Councilman William Greenlee's bill would set up a system mirroring the federal False Claims Act, which authorizes individuals to file complaints against contractors who are defrauding the city and allows them to collect 10 percent to 30 percent of the proceeds.
The bill affords whistleblower protection to anyone who is fired or harassed on the job for reporting false claims, which could range from claims of property damage to personal injury claims.
"The ultimate goal is to cut down on fraud in the city of Philadelphia," Greenlee said. Similar laws are in place in New York City, Washington, and Chicago. The bill will be scheduled for hearing.
In other business:

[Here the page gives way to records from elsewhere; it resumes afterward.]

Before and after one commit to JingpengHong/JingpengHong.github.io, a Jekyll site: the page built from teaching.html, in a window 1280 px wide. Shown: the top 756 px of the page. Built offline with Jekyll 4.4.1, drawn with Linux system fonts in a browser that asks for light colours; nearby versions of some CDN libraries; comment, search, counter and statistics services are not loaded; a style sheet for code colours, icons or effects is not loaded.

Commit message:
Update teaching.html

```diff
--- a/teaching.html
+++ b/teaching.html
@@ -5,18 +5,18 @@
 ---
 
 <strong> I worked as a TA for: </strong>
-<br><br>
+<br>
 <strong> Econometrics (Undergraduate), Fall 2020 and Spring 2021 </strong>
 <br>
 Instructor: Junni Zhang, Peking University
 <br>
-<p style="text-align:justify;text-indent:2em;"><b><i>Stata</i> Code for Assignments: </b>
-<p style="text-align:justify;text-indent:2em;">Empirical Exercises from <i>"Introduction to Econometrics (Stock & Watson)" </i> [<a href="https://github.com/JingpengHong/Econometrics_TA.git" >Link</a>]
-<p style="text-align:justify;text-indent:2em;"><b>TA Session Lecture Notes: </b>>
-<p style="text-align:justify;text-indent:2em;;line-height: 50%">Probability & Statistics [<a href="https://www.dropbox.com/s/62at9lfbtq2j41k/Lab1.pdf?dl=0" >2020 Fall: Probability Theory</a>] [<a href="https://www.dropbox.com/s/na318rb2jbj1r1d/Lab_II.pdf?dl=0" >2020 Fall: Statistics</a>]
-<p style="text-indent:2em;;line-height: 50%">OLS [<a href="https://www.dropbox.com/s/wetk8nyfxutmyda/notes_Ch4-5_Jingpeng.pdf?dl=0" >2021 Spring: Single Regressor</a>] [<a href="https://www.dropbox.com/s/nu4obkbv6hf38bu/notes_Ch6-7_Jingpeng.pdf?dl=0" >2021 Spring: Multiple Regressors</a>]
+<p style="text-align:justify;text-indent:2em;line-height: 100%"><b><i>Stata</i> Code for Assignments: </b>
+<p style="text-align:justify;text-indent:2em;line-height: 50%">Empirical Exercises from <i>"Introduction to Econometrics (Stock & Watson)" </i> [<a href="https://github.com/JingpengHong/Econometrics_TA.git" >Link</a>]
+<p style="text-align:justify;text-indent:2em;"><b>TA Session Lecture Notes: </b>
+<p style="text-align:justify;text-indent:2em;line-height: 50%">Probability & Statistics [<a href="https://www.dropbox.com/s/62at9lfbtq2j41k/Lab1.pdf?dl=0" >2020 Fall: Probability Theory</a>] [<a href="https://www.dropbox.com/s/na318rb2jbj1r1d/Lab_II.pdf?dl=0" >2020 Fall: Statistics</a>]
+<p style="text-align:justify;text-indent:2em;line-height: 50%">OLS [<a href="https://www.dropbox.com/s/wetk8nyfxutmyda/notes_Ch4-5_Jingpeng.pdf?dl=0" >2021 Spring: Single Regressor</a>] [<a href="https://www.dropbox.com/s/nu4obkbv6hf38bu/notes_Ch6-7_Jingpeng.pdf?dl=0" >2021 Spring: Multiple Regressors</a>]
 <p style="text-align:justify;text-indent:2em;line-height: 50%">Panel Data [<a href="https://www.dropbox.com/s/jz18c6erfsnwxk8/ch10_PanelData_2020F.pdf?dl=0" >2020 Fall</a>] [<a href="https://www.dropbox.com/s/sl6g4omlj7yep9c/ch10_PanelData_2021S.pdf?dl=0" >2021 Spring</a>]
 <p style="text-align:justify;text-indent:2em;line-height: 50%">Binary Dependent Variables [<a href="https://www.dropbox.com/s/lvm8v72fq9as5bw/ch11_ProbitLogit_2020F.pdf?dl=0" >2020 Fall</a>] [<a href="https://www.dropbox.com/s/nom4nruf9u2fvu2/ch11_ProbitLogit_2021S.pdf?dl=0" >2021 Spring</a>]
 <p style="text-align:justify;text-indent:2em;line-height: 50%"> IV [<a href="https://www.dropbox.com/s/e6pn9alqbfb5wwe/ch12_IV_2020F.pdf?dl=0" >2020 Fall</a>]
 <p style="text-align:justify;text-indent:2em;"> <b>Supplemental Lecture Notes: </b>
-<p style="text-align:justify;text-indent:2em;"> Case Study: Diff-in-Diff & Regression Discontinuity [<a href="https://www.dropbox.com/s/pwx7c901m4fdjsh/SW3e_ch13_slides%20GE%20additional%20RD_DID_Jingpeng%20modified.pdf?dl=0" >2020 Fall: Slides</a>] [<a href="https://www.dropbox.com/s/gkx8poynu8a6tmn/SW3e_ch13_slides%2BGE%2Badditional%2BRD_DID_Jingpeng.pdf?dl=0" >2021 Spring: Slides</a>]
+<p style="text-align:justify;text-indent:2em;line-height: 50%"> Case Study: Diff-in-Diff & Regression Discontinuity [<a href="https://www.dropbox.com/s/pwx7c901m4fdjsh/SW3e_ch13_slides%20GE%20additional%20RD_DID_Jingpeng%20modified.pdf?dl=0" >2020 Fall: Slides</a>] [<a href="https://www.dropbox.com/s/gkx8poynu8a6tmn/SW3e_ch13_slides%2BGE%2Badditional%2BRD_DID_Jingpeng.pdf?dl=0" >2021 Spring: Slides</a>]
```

Council returned to committee a bill that would charge a fee for plastic and other disposable shopping bags. Sponsor Frank DiCicco said several Council members wanted futher consideration of the issue, including a ban on plastic bags.
Councilwoman Jannie L. Blackwell proposed a bill that would allow "multi-seat pedalcycles" that would operate between the Philadelphia Zoo and areas of Fairmount Park including the Please Touch Museum. The pedalcycles feature a bicycle that pulls a two-wheeled carriage. There will be a hearing on this plan on Thursday and the pedalcycles could be in use this summer.
Councilwoman Maria Quiñones Sánchez said she would hold for another week a bill that would force the Nutter administration to restore the wages of about 25 security guards at city-funded homeless shelters. "The mayor asked me to hold it for a week so that they can review other contractual impacts to the legislation," Sánchez said. "In my attempt to work with the administration and review the budget impact, I agreed."